Thursday, 11 December 2008

ATP: The Nightmare Before Christmas 08

Review for The Fly

Butlins Minehead might not seem like the most obvious place for a Mike Patton curated festival of leftfield metal, hip-hop and electronica, but the mismatched collection of arcades, theme bars, fast food joints and terraced chalets proves an oddly fitting environment for this Christmas All Tomorrow’s Parties festival.

Detroit's Dirtbombs have an early evening slot in the vast main hall that doesn't quite suit their explosive, authentic garage-rock style, but they still proceed to belt out an accomplished show, complete with two drummers and some awesome guitar-humping solo heroics from their iconic frontman Mick Collins.

Stockhausen's Kontakte is a mammoth experimental piece that encompasses tape loops, gongs, piano, bells, percussion and countless other instruments and gizmos. Four sets of speakers surround the silent audience, sending sparse sounds skittering around the room; disorientating and brilliant.

The Melvins

The Locust have, if anything, mellowed out slightly – their seminal apoplectic grindcore outbursts now come with ace prog interludes too. The Melvins’ counterintuitive timing shifts, two drummers, and endless sludgy riffing reveals their full range across the course of their hour of virtuosic metal filth. Iceland’s Ghostigital fuse effects-laden drum patterns with oddball MCing from ex-Sugarcubes frontman Einar Örn and discordant trumpet blasts from his adolescent son Kaktus.

Dälek are a progressive hip-hop outfit on Mike Patton's Ipecac label, and the highlight of my weekend. They fuse languid beats with pulsing basslines and waves of atmospheric lap steel guitar, building slowly and purposefully until the atmosphere is electrified with swathes of sound. Dälek are a real original - unstoppable and intense. LISTEN

Mike Patton’s rogue supergroup Fantomas combine spazzy grindcore segments with creepy renditions of film soundtracks, weirdo funk and wonky pop.

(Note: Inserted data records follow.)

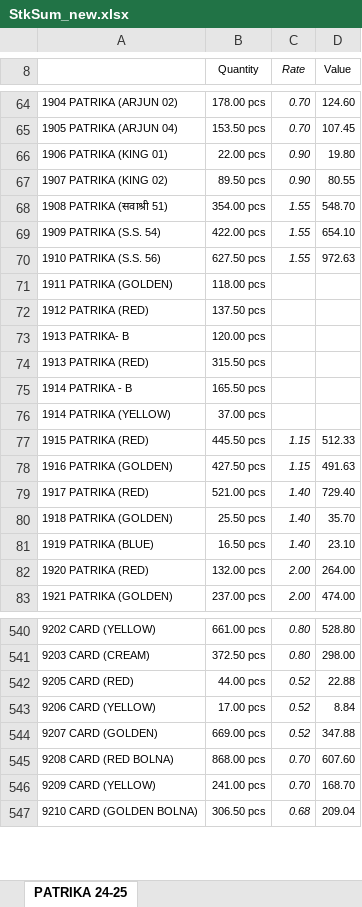
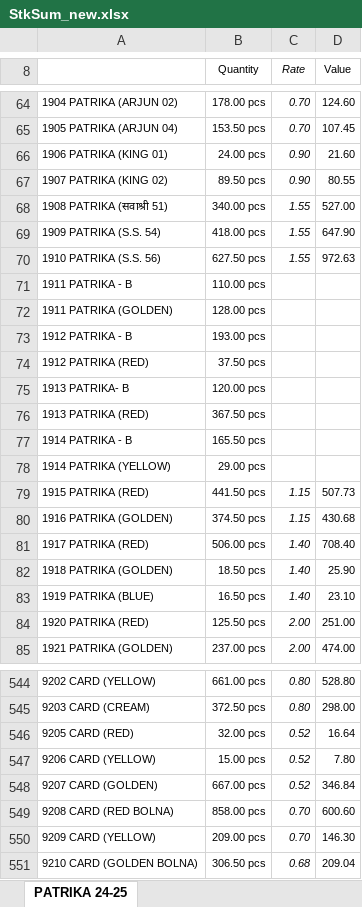
Before and after one commit to jyoti-creative-cards/jyoti-cards-stock-management-streamlit-app, an Excel workbook: StkSum_new.xlsx, sheet PATRIKA 24-25, drawn as a sheet; only a part is shown, gaps mark what is left out; values as stored, in another font and other column widths than the file's, no borders; addresses are those after the commit; the diff covers the shown part only; the diff names each change by its address in the sheet, - before the commit and + after, or states it on an @@ line.

Commit message:
stock updated by raj time 11:37

```diff
--- a/StkSum_new.xlsx (sheet PATRIKA 24-25)
+++ b/StkSum_new.xlsx (sheet PATRIKA 24-25)
-B66 (Quantity): 22.00 pcs
+B66 (Quantity): 24.00 pcs
-D66 (Value): 19.80
+D66 (Value): 21.60
-B68 (Quantity): 354.00 pcs
+B68 (Quantity): 340.00 pcs
-D68 (Value): 548.70
+D68 (Value): 527.00
-B69 (Quantity): 422.00 pcs
+B69 (Quantity): 418.00 pcs
-D69 (Value): 654.10
+D69 (Value): 647.90
+row 71: 1911 PATRIKA - B | 110.00 pcs
-B72 (Quantity): 118.00 pcs
+B72 (Quantity): 128.00 pcs
+row 73: 1912 PATRIKA - B | 193.00 pcs
-B74 (Quantity): 137.50 pcs
+B74 (Quantity): 37.50 pcs
-B76 (Quantity): 315.50 pcs
+B76 (Quantity): 367.50 pcs
-B78 (Quantity): 37.00 pcs
+B78 (Quantity): 29.00 pcs
-B79 (Quantity): 445.50 pcs
+B79 (Quantity): 441.50 pcs
-D79 (Value): 512.33
+D79 (Value): 507.73
-B80 (Quantity): 427.50 pcs
+B80 (Quantity): 374.50 pcs
-D80 (Value): 491.63
+D80 (Value): 430.68
-B81 (Quantity): 521.00 pcs
+B81 (Quantity): 506.00 pcs
-D81 (Value): 729.40
+D81 (Value): 708.40
-B82 (Quantity): 25.50 pcs
+B82 (Quantity): 18.50 pcs
-D82 (Value): 35.70
+D82 (Value): 25.90
-B84 (Quantity): 132.00 pcs
+B84 (Quantity): 125.50 pcs
-D84 (Value): 264.00
+D84 (Value): 251.00
-B546 (Quantity): 44.00 pcs
+B546 (Quantity): 32.00 pcs
-D546 (Value): 22.88
+D546 (Value): 16.64
-B547 (Quantity): 17.00 pcs
+B547 (Quantity): 15.00 pcs
-D547 (Value): 8.84
+D547 (Value): 7.80
-B548 (Quantity): 669.00 pcs
+B548 (Quantity): 667.00 pcs
-D548 (Value): 347.88
+D548 (Value): 346.84
-B549 (Quantity): 868.00 pcs
+B549 (Quantity): 858.00 pcs
-D549 (Value): 607.60
+D549 (Value): 600.60
-B550 (Quantity): 241.00 pcs
+B550 (Quantity): 209.00 pcs
-D550 (Value): 168.70
+D550 (Value): 146.30
```
Also changed, not shown: 3 added rows, 1 removed row and 223 edited cells elsewhere in this sheet.
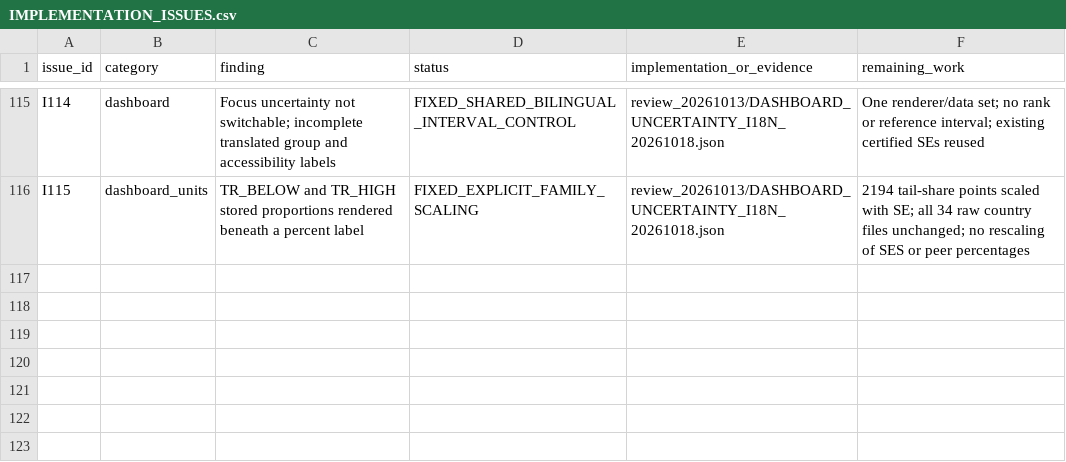
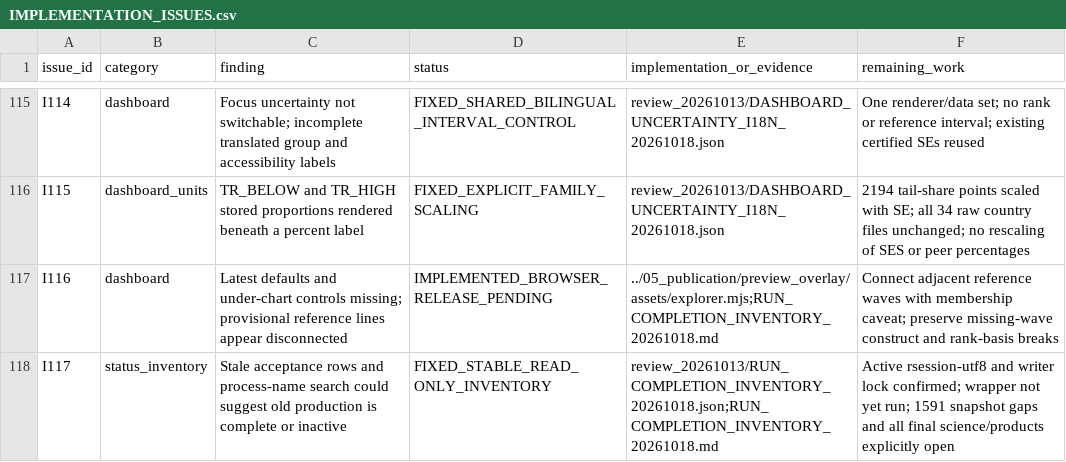
Before and after one commit to Netherlands-Opportunity-Lab/Learning-Outcomes, a CSV file: 06_pipeline/review_20261013/IMPLEMENTATION_ISSUES.csv, drawn as a sheet; only a part is shown, gaps mark what is left out; the diff names each change by its address in the sheet, - before the commit and + after, or states it on an @@ line.

```diff
--- a/06_pipeline/review_20261013/IMPLEMENTATION_ISSUES.csv
+++ b/06_pipeline/review_20261013/IMPLEMENTATION_ISSUES.csv
+row 117: I116 | dashboard | Latest defaults and under-chart controls missing; provisional reference lines appear disconnected | IMPLEMENTED_BROWSER_RELEASE_PENDING | ../05_publication/preview_overlay/assets/explorer.mjs;RUN_COMPLETION_INVENTORY_20261018.md | Connect adjacent reference waves with membership caveat; preserve missing-wave construct and rank-basis breaks
+row 118: I117 | status_inventory | Stale acceptance rows and process-name search could suggest old production is complete or inactive | FIXED_STABLE_READ_ONLY_INVENTORY | review_20261013/RUN_COMPLETION_INVENTORY_20261018.json;RUN_COMPLETION_INVENTORY_20261018.md | Active rsession-utf8 and writer lock confirmed; wrapper not yet run; 1591 snapshot gaps and all final science/products explicitly open
```
Also changed, not shown: 06_pipeline/ACCEPTATIE_EN_VOORTGANG.csv, 17 other files.
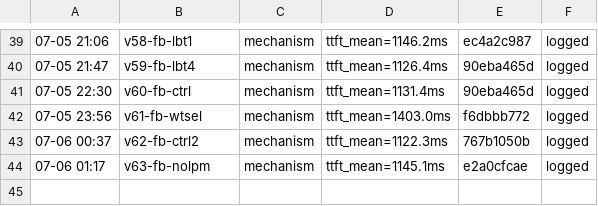
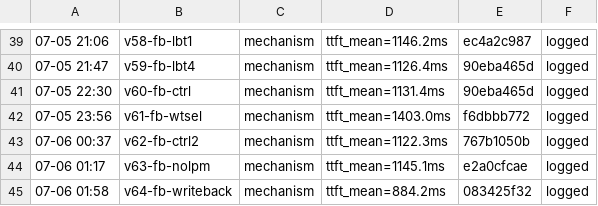
Before and after one commit to sgl-evolve/sglang, a TSV file: results.tsv, drawn as a sheet; only a part is shown, gaps mark what is left out; the diff names each change by its address in the sheet, - before the commit and + after, or states it on an @@ line.

Commit message:
kv-flint-2c: *** v64 full-bypass+write_back 884 CANDIDATE (-21% vs write_through, +10.5pp hit, throughput>=lambda, lossless). Confirming n>=2

```diff
--- a/results.tsv
+++ b/results.tsv
+row 45: 07-06 01:58 | v64-fb-writeback | mechanism | ttft_mean=884.2ms | 083425f32 | logged
```
Also changed, not shown: 1 other file.
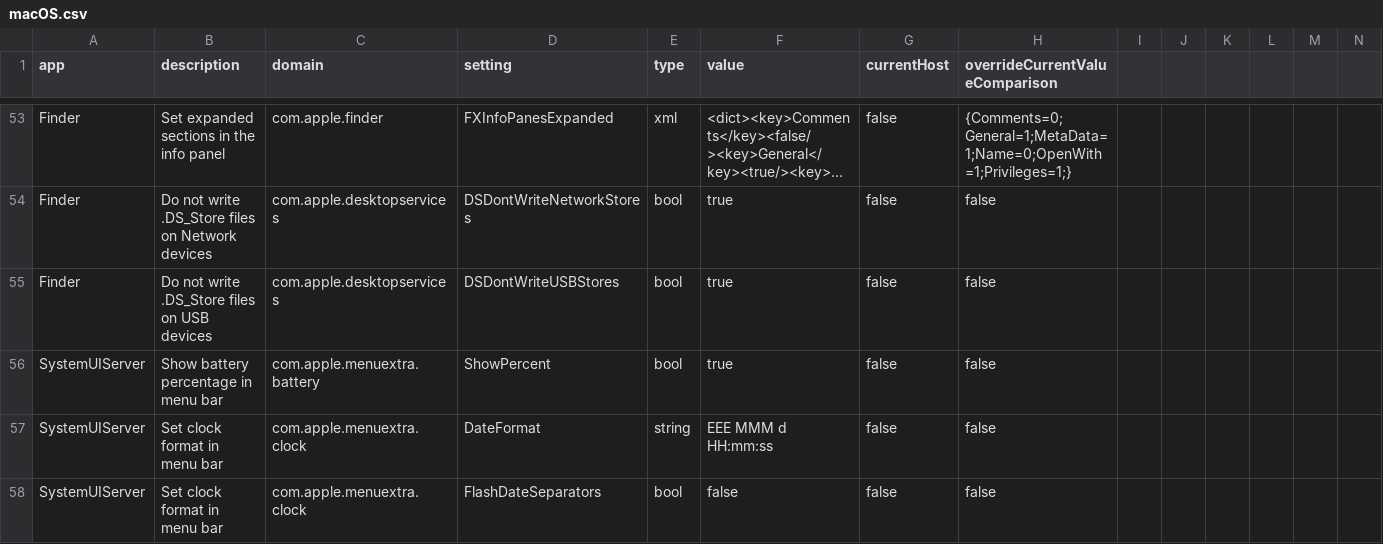
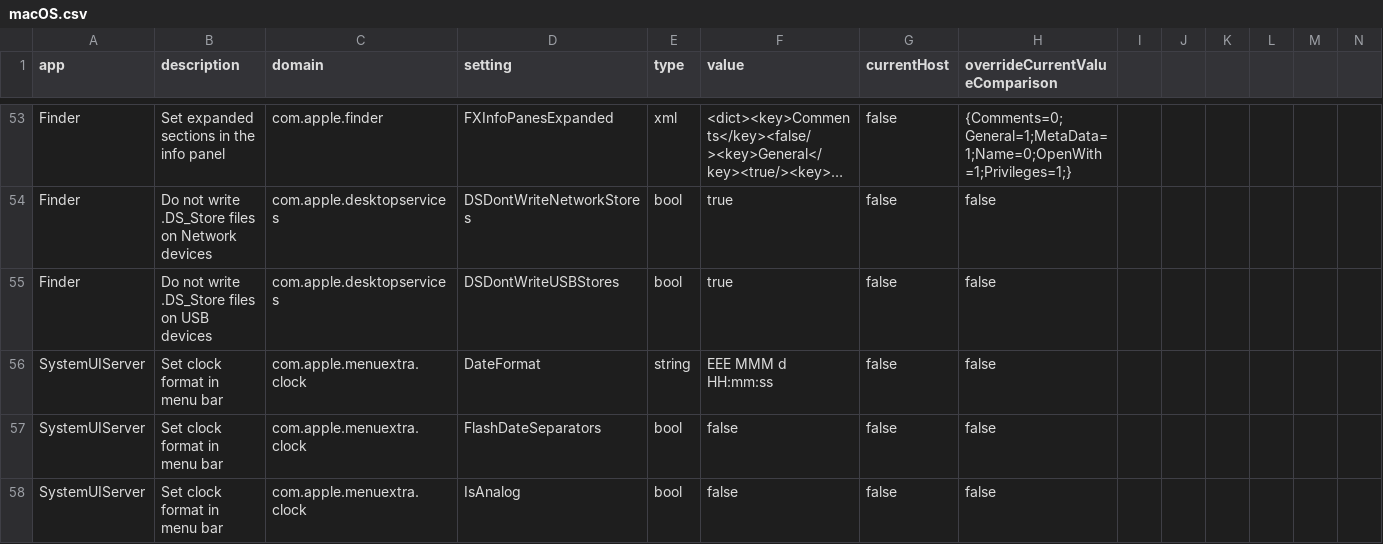
Before and after one commit to Nef10/dotfiles, a CSV file: settings/macOS.csv, drawn as a sheet; only a part is shown, gaps mark what is left out; the shorter side is filled out with more unchanged rows; long unchanged cells end in …; rows hold the shown columns only; the diff names each change by its address in the sheet, - before the commit and + after, or states it on an @@ line.

Commit message:
Remove settings not working in Big Sur

```diff
--- a/settings/macOS.csv
+++ b/settings/macOS.csv
-row 56: SystemUIServer | Show battery percentage in menu bar | com.apple.menuextra.battery | ShowPercent | bool | true | false | false
```
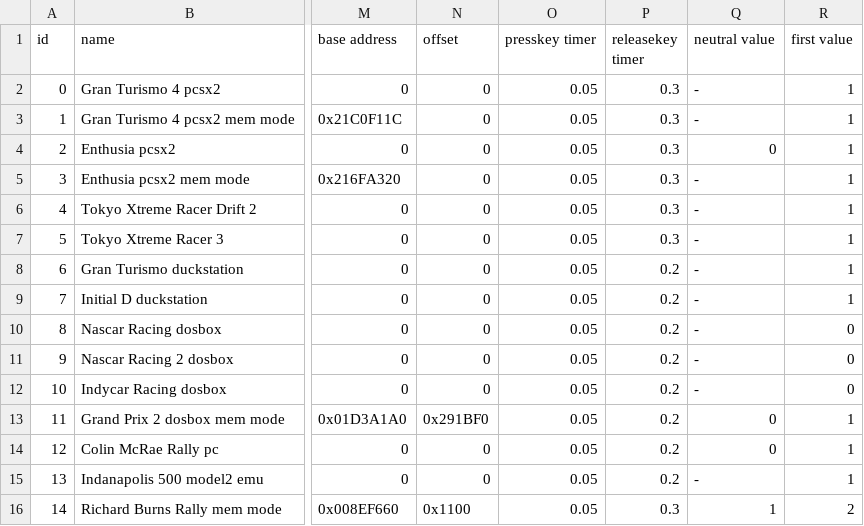
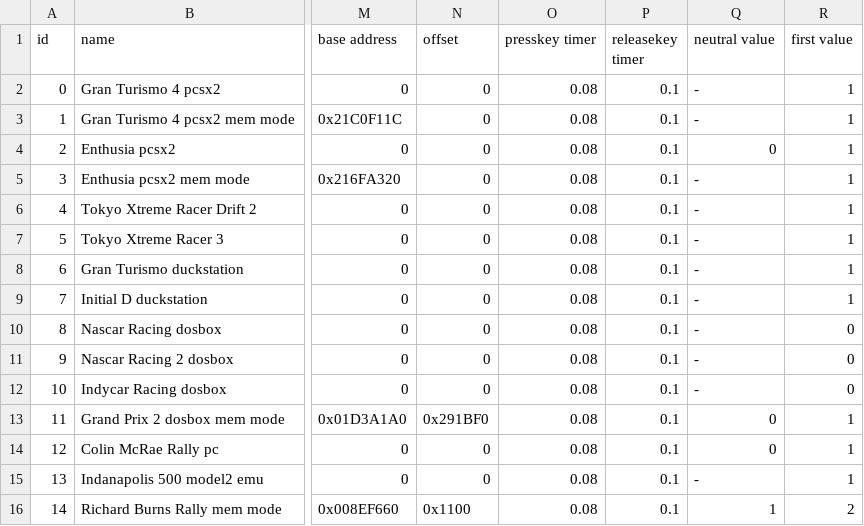
Before and after one commit to Menkaura81/Anyshift, a CSV file: presets.csv, drawn as a sheet; only a part is shown, gaps mark what is left out; the diff names each change by its address in the sheet, - before the commit and + after, or states it on an @@ line.

```diff
--- a/presets.csv
+++ b/presets.csv
-O2:O16 (presskey timer): 0.05
+O2:O16 (presskey timer): 0.08
-P2:P7 (releasekey timer): 0.3
+P2:P7 (releasekey timer): 0.1
-P8:P15 (releasekey timer): 0.2
+P8:P15 (releasekey timer): 0.1
-P16 (releasekey timer): 0.3
+P16 (releasekey timer): 0.1
```
Also changed, not shown: 3 other files.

It’s a self consciously mind-bending musical concoction that bears more than a little resemblance to the construction of Patton’s challenging and unforgettable ATP bill.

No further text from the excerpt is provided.